wigglythingSoon after, Sergio Graziosi had a delightful review of the the flaws, titled, Robert Epstein’s empty essay. (click to read). 

Sergio seems to have a very broad background and seems to be particularly motivated to debunk anti-science or shallow-science articles. He has some very interesting points to counter the arguments of Dr Epstein. To clarify his mood in writing the article he says, 'Sometimes reading a flawed argument triggers my rage, I really do get angry, a phenomenon that invariably surprises and amuses me. What follows is my attempt to use my anger in a constructive way, it may include elements of a jerk reaction*, but I’ll try to keep my emotions in check."

Julie Lee

The next article is by Julie Lee, a PhD student in Neuroscience in UCL. In her blog, titled, "The Not-So-Empty Brain, or Lessons Against Confusing the IP Metaphor. Julie's review is more of an analysis of the faulty logic in Epstein's article. It has some good points, and is worth a read (click to follow).

She summarized her thoughts as: "Epstein’s well-publicised argument is poorly argued as it conflates two orthogonal stances, (1) the information processing metaphor, and (2) the very much non-metaphoric computational theory of mind. Even if these were the same, Epstein frequently contradicts his anti-representational stance with logical inconsistencies. "

 

jeffThe final article gets back to the computer-brain conumdrum, and si titled, "Yes, Your Brain Certainly Is a Computer" Jeffrey Shallit opens his article with a conversation:

- Did you hear the news, Victoria? Over in the States those clever Yanks have invented a flying machine!

- A flying machine! Good heavens! What kind of feathers does it have?

- Feathers? It has no feathers.

- Well, then, it cannot fly. Everyone knows that things that fly have feathers.
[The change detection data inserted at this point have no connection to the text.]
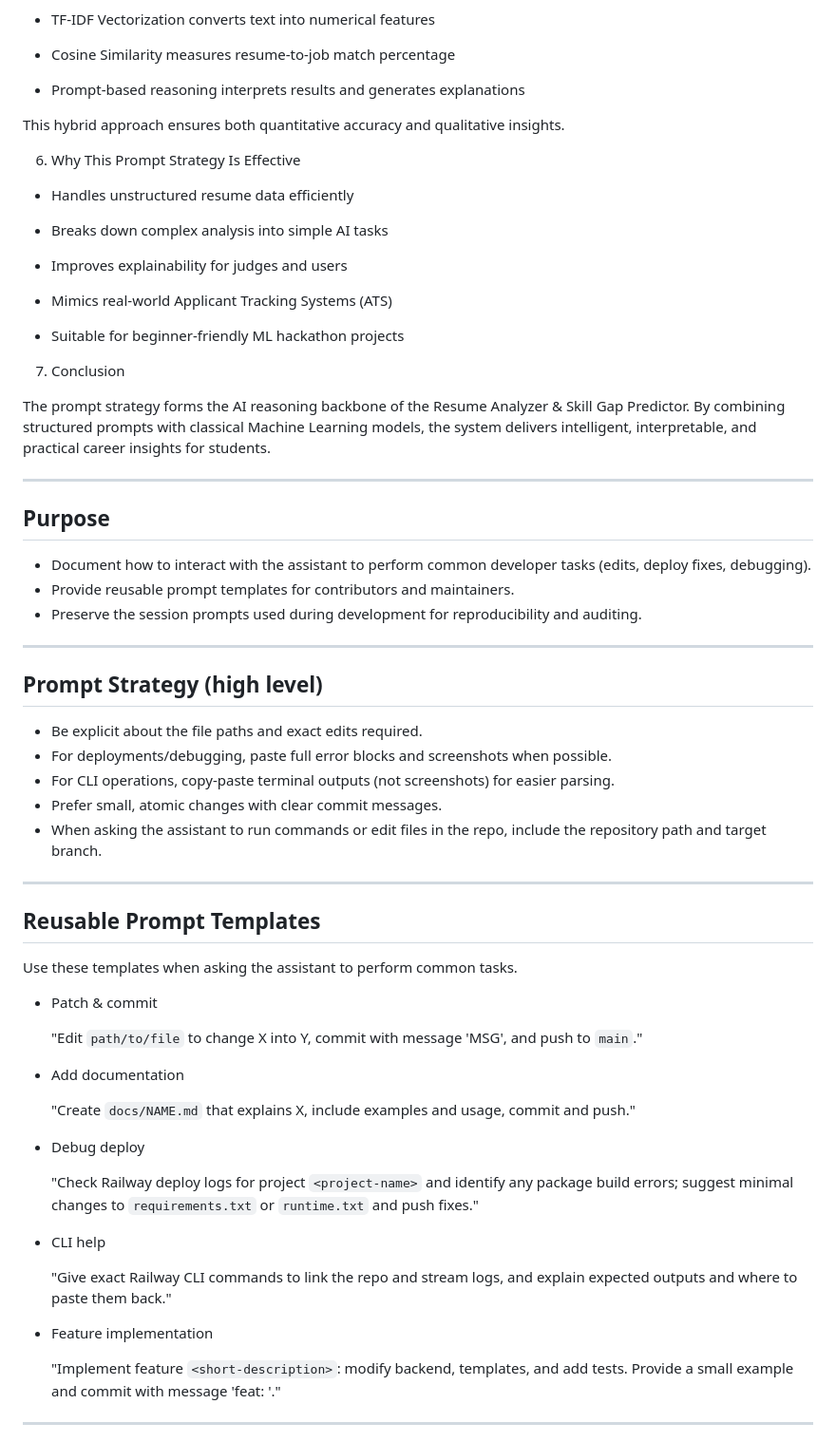
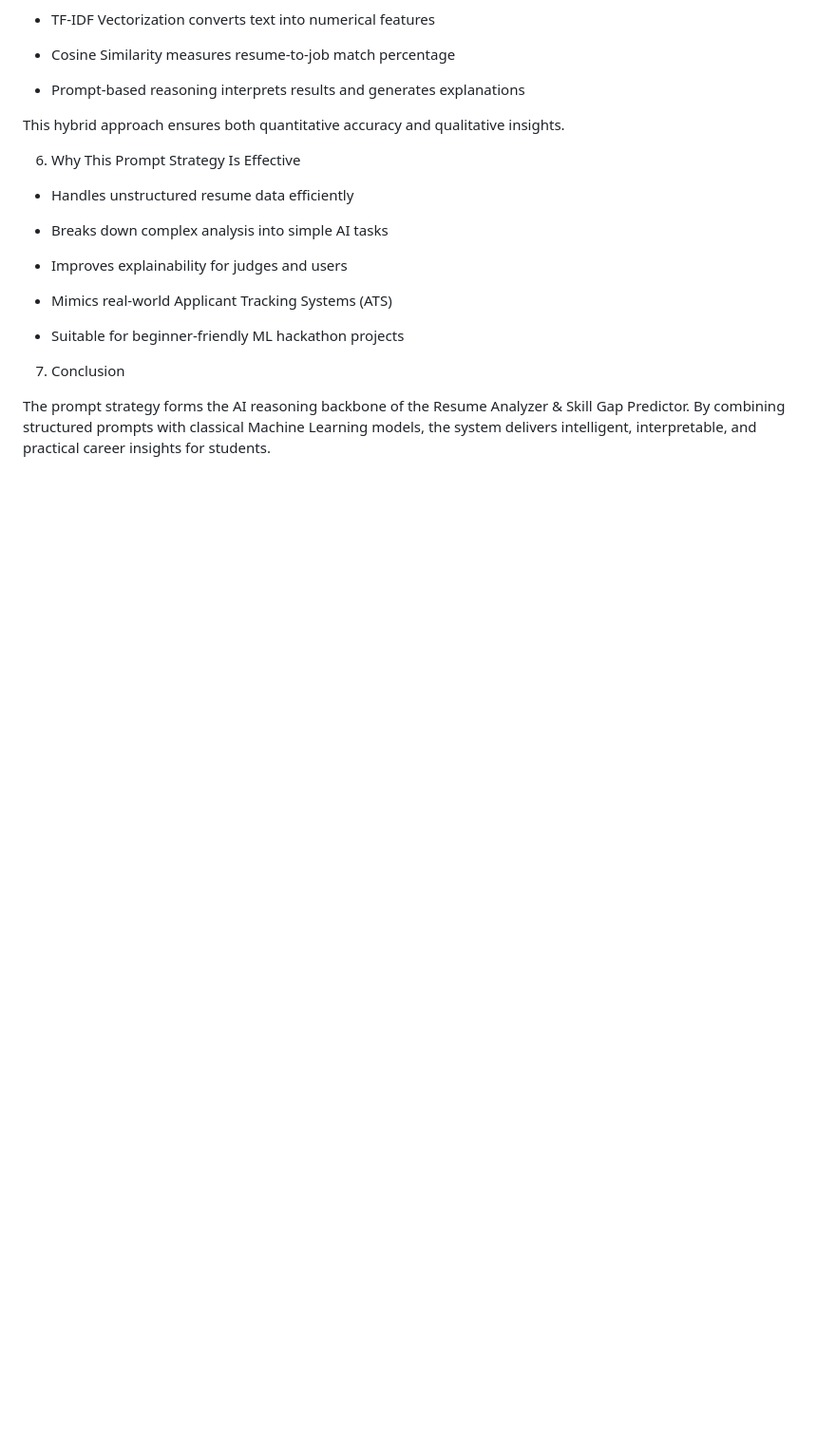
Before and after one commit to Om-awasth/AI-Resume-Analyzer, a Markdown page: PROMPT_STRATEGY.md, the part around one of its changes. Shown at 95% size. Drawn GitHub-style; blank space fills up the shorter version.

Commit message:
docs: clean PROMPT_STRATEGY.md to include only user strategy (removed extra content)

```diff
--- a/PROMPT_STRATEGY.md
+++ b/PROMPT_STRATEGY.md
@@ -175,50 +175,3 @@ This hybrid approach ensures both quantitative accuracy and qualitative insights
 
 The prompt strategy forms the AI reasoning backbone of the Resume Analyzer & Skill Gap Predictor.
 By combining structured prompts with classical Machine Learning models, the system delivers intelligent, interpretable, and practical career insights for students.
-
----
-
-## Purpose
-
-- Document how to interact with the assistant to perform common developer tasks (edits, deploy fixes, debugging).
-- Provide reusable prompt templates for contributors and maintainers.
-- Preserve the session prompts used during development for reproducibility and auditing.
-
----
-
-## Prompt Strategy (high level)
-
-- Be explicit about the file paths and exact edits required.
-- For deployments/debugging, paste full error blocks and screenshots when possible.
-- For CLI operations, copy-paste terminal outputs (not screenshots) for easier parsing.
-- Prefer small, atomic changes with clear commit messages.
-- When asking the assistant to run commands or edit files in the repo, include the repository path and target branch.
-
----
-
-## Reusable Prompt Templates
-
-Use these templates when asking the assistant to perform common tasks.
-
-- Patch & commit
-
-  "Edit `path/to/file` to change X into Y, commit with message 'MSG', and push to `main`."
-
-- Add documentation
-
-  "Create `docs/NAME.md` that explains X, include examples and usage, commit and push."
-
-- Debug deploy
-
-  "Check Railway deploy logs for project `<project-name>` and identify any package build errors; suggest minimal changes to `requirements.txt` or `runtime.txt` and push fixes."
-
-- CLI help
-
-  "Give exact Railway CLI commands to link the repo and stream logs, and explain expected outputs and where to paste them back."
-
-- Feature implementation
-
-  "Implement feature `<short-description>`: modify backend, templates, and add tests. Provide a small example and commit with message 'feat: <short-description>'."
-
----
-
```
Also changed, not shown: other parts of PROMPT_STRATEGY.md (+0 -66 lines).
It is preposterous to claim that something can fly without them.

Shallit pulls no punches. "The most recent foolishness along these lines was penned by psychologist Robert Epstein" and finished with, 'I don't know why people like Epstein feel the need to deny things for which the evidence is so overwhelming. He behaves like a creationist in denying evolution. And like creationists, he apparently has no training in a very relevant field (here, computer science) but still wants to pontificate on it. When intelligent people behave so stupidly, it makes me sad."

In between are some interesting arguments as well as some irrefutable truths. Also particularly interesting is the comments after his article. (click to read more)

Dr.Shallit is a computer scientistnumber theorist, a noted advocate for civil liberties on the Internet, and a noted critic of intelligent design. He is currently a Professor in the School of Computer Science at the University of Waterloo and is a Distinguished Scientist (2008)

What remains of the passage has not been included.